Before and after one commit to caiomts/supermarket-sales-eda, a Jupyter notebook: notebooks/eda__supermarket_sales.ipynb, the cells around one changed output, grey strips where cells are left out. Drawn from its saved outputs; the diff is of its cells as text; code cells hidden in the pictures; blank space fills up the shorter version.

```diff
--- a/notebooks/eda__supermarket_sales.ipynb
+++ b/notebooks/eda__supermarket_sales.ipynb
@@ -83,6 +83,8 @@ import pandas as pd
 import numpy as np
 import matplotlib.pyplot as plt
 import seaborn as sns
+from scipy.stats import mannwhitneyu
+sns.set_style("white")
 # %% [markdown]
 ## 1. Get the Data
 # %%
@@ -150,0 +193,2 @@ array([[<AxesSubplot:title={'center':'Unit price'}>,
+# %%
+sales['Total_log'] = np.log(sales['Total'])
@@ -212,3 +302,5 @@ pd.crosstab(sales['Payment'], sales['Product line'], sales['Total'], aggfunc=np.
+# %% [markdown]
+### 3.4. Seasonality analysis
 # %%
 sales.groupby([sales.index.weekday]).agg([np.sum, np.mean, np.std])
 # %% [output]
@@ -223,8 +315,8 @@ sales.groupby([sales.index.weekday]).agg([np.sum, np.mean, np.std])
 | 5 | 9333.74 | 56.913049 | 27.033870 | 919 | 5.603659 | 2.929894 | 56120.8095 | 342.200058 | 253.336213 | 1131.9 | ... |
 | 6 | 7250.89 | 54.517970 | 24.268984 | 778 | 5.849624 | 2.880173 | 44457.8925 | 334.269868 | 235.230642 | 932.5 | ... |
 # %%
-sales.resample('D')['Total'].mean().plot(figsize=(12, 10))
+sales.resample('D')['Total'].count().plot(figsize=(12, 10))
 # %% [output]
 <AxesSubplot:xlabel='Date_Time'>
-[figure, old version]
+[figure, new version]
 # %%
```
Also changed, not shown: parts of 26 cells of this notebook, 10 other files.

> Required action: Among the lines of the material, find those that hold the word "Total" and copy them.

> Response below:
+sales['Total_log'] = np.log(sales['Total'])
@@ -212,3 +302,5 @@ pd.crosstab(sales['Payment'], sales['Product line'], sales['Total'], aggfunc=np.
-sales.resample('D')['Total'].mean().plot(figsize=(12, 10))
+sales.resample('D')['Total'].count().plot(figsize=(12, 10))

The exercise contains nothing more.